The property tax is the single largest source of revenue for American local governments. Cities and counties across the nation raise roughly $500 billion per year in property taxes, accounting for 72% of local taxes and 47% of locally raised revenue. Whether residents rent or own, property taxes directly or indirectly impact almost everyone.

In Raleigh and Wake County, however, property taxes are inequitable; low-value properties face higher tax assessments, relative to their actual sale price, than do high-value properties, resulting in regressive taxation that burdens low-income residents disproportionately. In particular, African American homeowners in neighborhoods that have been historically segregated, undervalued, and underinvested, are disproportionately impacted by the skyrocketing property taxes in our county. 

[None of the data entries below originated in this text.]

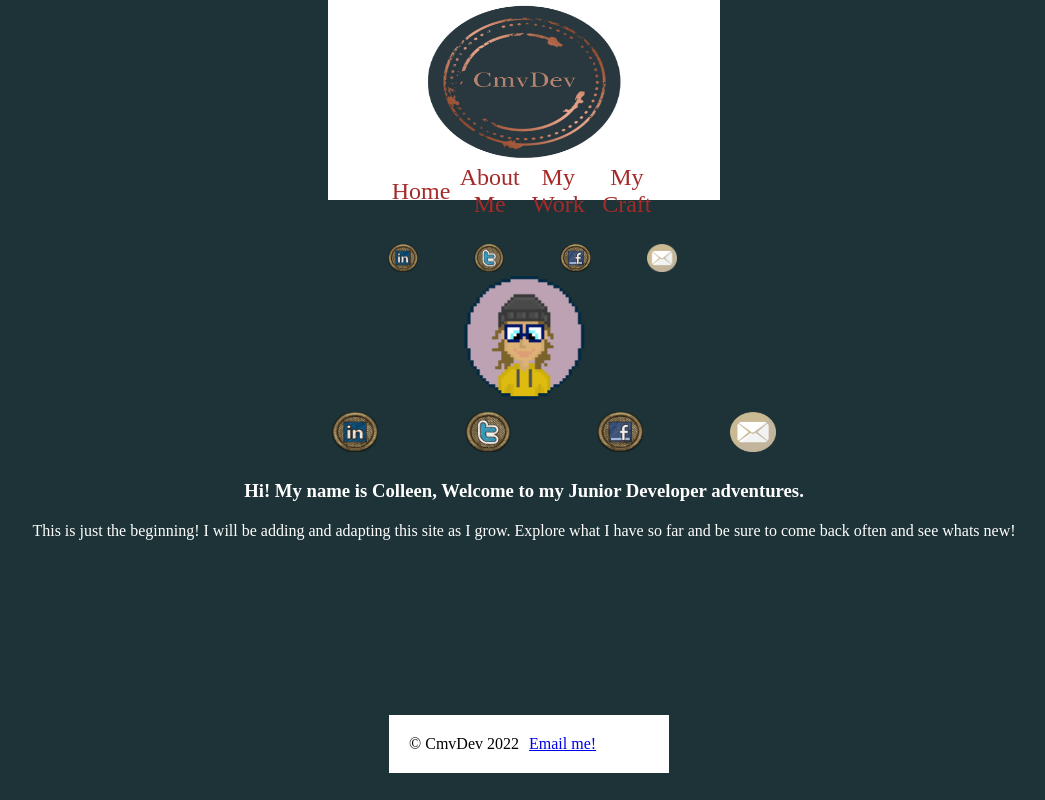
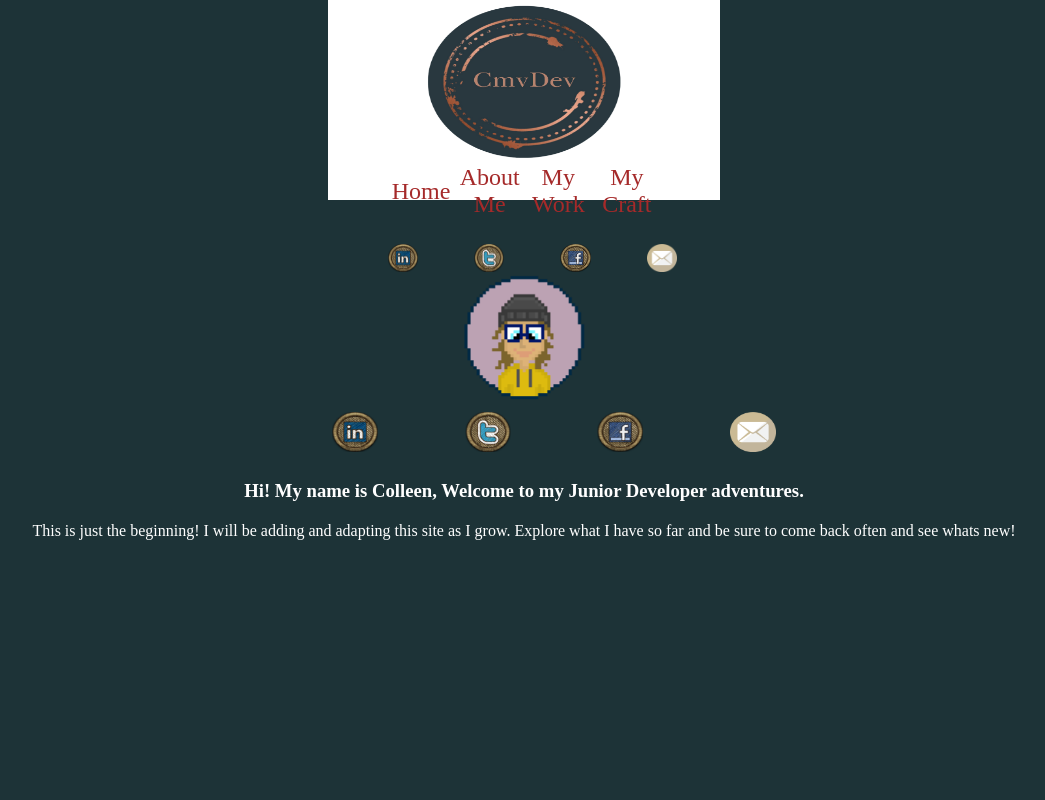
Before and after one commit to Hoodoo42/portfolio1, a Vue app: page / in a window 1280 px wide. Shown: the top 800 px of the page, without its empty margins (116-1161 px from the left). Built offline with nearby package versions, Linux system fonts and the light colour scheme.

Commit message:
made adjustments for each page to stop the footer from being halfway up the pages and a few minor adjustments, Todo next is make the content/page title  hidden when menu is open. Also troubleshoot why 2 icons dont work on 2 pages

```diff
--- a/src/components/MyProjects.vue
+++ b/src/components/MyProjects.vue
@@ -41,7 +41,7 @@ div {
     > img {
       width: 40%;
       border: 1px solid black;
-    }
+}
     h2{
         color: rgb(147, 93, 18);
         font-size: 1.5em
--- a/src/components/PageFooter.vue
+++ b/src/components/PageFooter.vue
@@ -19,7 +19,7 @@ section {
   grid-template-columns: 1fr 1fr;
   background-color: white;
   padding: 20px;
-  margin-top: 250px;
+  margin-top: 25px;
 
   > p {
     justify-self: right;
@@ -28,6 +28,6 @@ section {
   > a {
     justify-self: left;
   }
-  margin-left: 10px;
+
 }
 </style>
--- a/src/components/PageHeader.vue
+++ b/src/components/PageHeader.vue
@@ -45,6 +45,8 @@ export default {
       ham.style.display = "none";
       let nav = document.getElementById("mobile_nav");
       nav.style.display = "grid";
+
+      this.$root.$on
     },
   },
 };
--- a/src/views/AboutMe.vue
+++ b/src/views/AboutMe.vue
@@ -57,9 +57,11 @@ div {
     line-height: 1.5;
   }
   > #about {
+    height: 100vh;
     width: 70%;
     position: relative;
     left: 15%;
   }
+
 }
 </style>
--- a/src/views/HomePage.vue
+++ b/src/views/HomePage.vue
@@ -42,6 +42,7 @@ export default {
     position: relative;
     top: 75px;
     color: white;
+    height: 100vh;
     > h3 {
       padding: 15px;
       line-height: 1.7;
--- a/src/views/PortfolioPage.vue
+++ b/src/views/PortfolioPage.vue
@@ -30,6 +30,7 @@ div {
   justify-items: center;
   text-align: center;
 
+
   > h1,
   p {
     padding: 15px;
--- a/src/views/ServicePage.vue
+++ b/src/views/ServicePage.vue
@@ -108,6 +108,7 @@ div {
 }
 @media only screen and (min-width: 900px) {
   div #skills {
+    height: 100vh;
     grid-template-columns: 1fr 1fr 1fr;
   }
 }
```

ONE Wake proposes a solution to this issue: the creation of a new property tax relief program to address the displacement of long time, low income homeowners due to rising property taxes in Raleigh and across Wake County. Our proposal is to do this through a new property tax relief program that is similar to programs that have recently been passed in Durham and Mecklenburg. We are specifically interested in targeting homeowners who have owned their homes for at least 10 years, who earn up to 80% of the area median income, and who are currently paying more than 4% of household income on property taxes.

Housing prices continue to rise dramatically in Wake County — Redfin estimates that prices have increased by 22% in the last year. The next real estate appraisal in the County, scheduled to go into effect on January 1st, 2024 based on Wake County’s 4-year appraisal cycle, will very likely reflect this rise in housing values and a corresponding increase in the amount of property tax that homeowners will have to pay. Property tax relief programs beyond what is currently available will be crucial to ensure that rising housing values and corresponding tax increases do not lead to displacement and financial strain for low-income homeowners. The cost of providing relief to low-income homeowners is very likely to be at least partially offset by the increase in property tax revenue generated by increasing home values.

Recent Media Coverage of this Campaign

WRAL On the Record: Gentrification, Housing, and the State of NC's Economy

Indyweek: Raleigh Residents Keep the Pressure on for Property Tax Relief

CBS-17: Wake County Holding Meeting About Unaffordable Property Taxes

Indyweek: Wake County Commissioners Talk Property Tax Relief

News and Observer: Time to Help Those Left Out for Too Long

Resources

Video Testimony from Rochester Heights Leaders

Updated Property Tax Handout (v. 10/1/21)

Recent News Articles About Gentrification and Displacement

Soaring NC Housing Prices Erase Black Neighborhoods

What Exactly is Gentrification and How do Neighborhoods Become Susceptible?

In Some East Raleigh Neighborhoods, Tax Bills are about to Shoot Through the Roof